I noticed, too, that the two most likely suspects were at the rather good 4th of July party up at the American (non) Embassy last Wednesday. This was a good party, complete with fireworks. The (non) Ambassador was kind enough to announce that they were about to be let off, just in case anyone was a bit twitchy about that sort of noise. The large number of visible guards on the rooftops all around us were not looking at the fireworks, I noticed. Neither were all the blokes in the crowd with that funny bit of spaghetti growing out of their ears and talking into their left wrists.
Meanwhile, down south in Macedonia the peasants are revolting (see refugees, above). Especially the Albanian minority ones, who are probably augmented by a few of the likely lads from the former Kosovo Liberation Army.

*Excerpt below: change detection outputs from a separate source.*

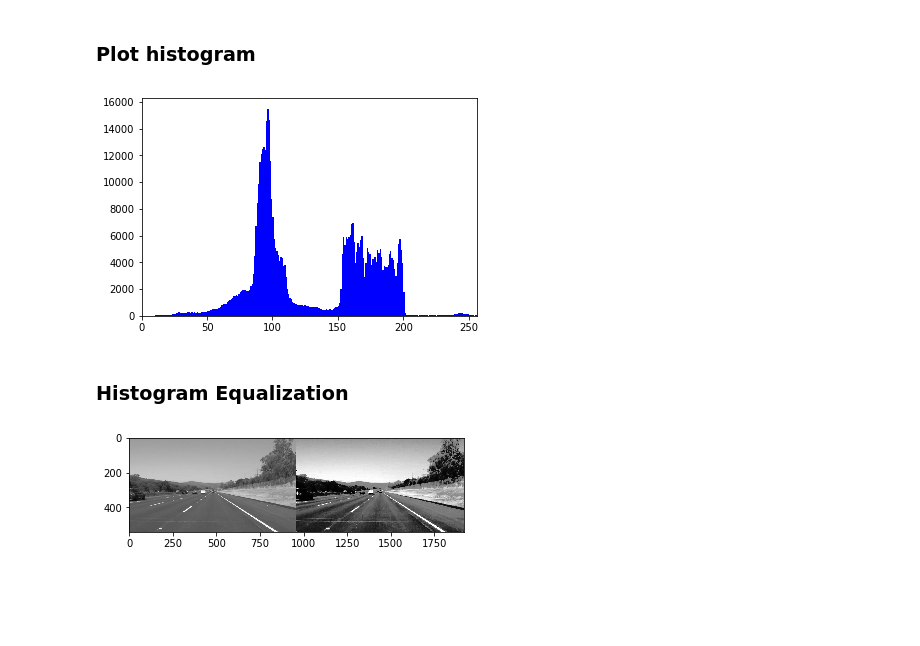
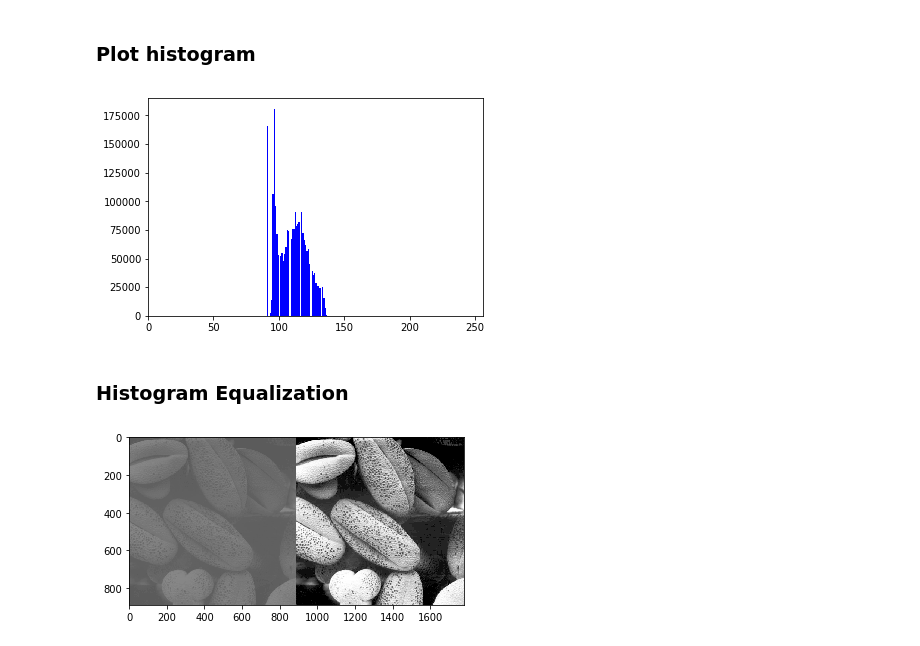
Before and after one commit to lavolpenoire/DIP, a Jupyter notebook: Lab2.ipynb, the cells around one changed output. Cells and saved outputs as stored; diff of their text form; code cells hidden in the pictures; blank space fills up the shorter version.

```diff
--- a/Lab2.ipynb
+++ b/Lab2.ipynb
@@ -174,16 +163,18 @@ hist,bins = np.histogram(in_img_grayscale.flatten(),256,[0,256])
 # %% [markdown]
 <h3>Plot histogram</h3>
 # %%
-plt.hist(in_img_grayscale.flatten(),256,[0,256], color = 'b')
+plt.hist(img.ravel(),256,[0,256], color = 'b')
 plt.xlim([0,256])
 plt.show()
 # %% [output]
-[figure, old version]
+[figure, new version]
 # %% [markdown]
 <h3>Histogram Equalization</h3>
 # %%
-equ = cv2.equalizeHist(in_img_grayscale)
-res = np.hstack((in_img_grayscale,equ))
+img = cv2.imread('./examples/Fig0310b.tiff', 0)
+
+equ = cv2.equalizeHist(img)
+res = np.hstack((img, equ))
 plt.imshow(res, cmap='gray'); plt.show();
 # %% [output]
-[figure, old version]
+[figure, new version]
```
Also changed, not shown: parts of 9 cells of this notebook, 1 other file.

They are also almost certainly getting sustenance from another branch of the former KLA, now known as the Kosovo Protection Corps. The KPC thinks the word ‘protection’ in their name has the same meaning given to it by Al Capone. They call it their ‘donations policy’ and some people in the UN sought my advice on how to legalise it. (I did not make that last bit up.) Anyway, between the donations policy and having control of about one third of the petrol tankers in Kosovo (which can be used for transporting things that go bang), the KPC is well placed to help.
NATO and the EU are taking a dim view of the whole thing as the Macedonians want to fight back with helicopter gun ships and tanks provided by God knows who and blast the living daylights out of the rebels, or at least the towns that harbour them. This is not good for the tourism industry as there are so many refugees on the roads you just can’t go anywhere. This has been seriously distressing for some UN employees in Kosovo who’ve been unable to get a white 4WD and drive it to Greece for the weekend, as they usually do, because the roads in Macedonia are off limits. Now that the cease fire is six days old, only punctuated by the odd angry shot, travel restrictions to Thessaloniki and the airport have been lifted.
Cease fire or not, this could get serious and Javier Solana, the EU’s High Representative, and George Robertson, NATO’s Secretary General, have been heard to say it’s not the way to solve a squabble. Kofi Annan wrung his hands but then decided he didn’t need to do anything about it.
I’m not quite sure what the Albanians in Macedonia are rebelling against. Maybe it’s because they want the Macedonian Government to make sure that Albanian is taught in all the schools, especially those where Albanians are in the majority. Maybe it is because they can’t figure out what St Cyril meant when he invented that funny alphabet the Macedonians use. (I mean, whoever heard of spelling restaurant ‘PECTOPAH’.) Either way, it’s probably connected to their intention to remain exactly where they are – in Macedonia – but preserve all their important cultural traditions of insularity, intra-tribe marriage, low technology farming, smuggling and feudal society for another 100 or so years.
Before all this the Macedonians actually seemed to be trying to do the multiethnic thing a bit, but only so long as it didn’t interfere with their preservation of all government jobs for Macedonians (especially in the police and customs, the two with the best supplementary income opportunities).
Keep those post cards coming. (None have arrived so far.)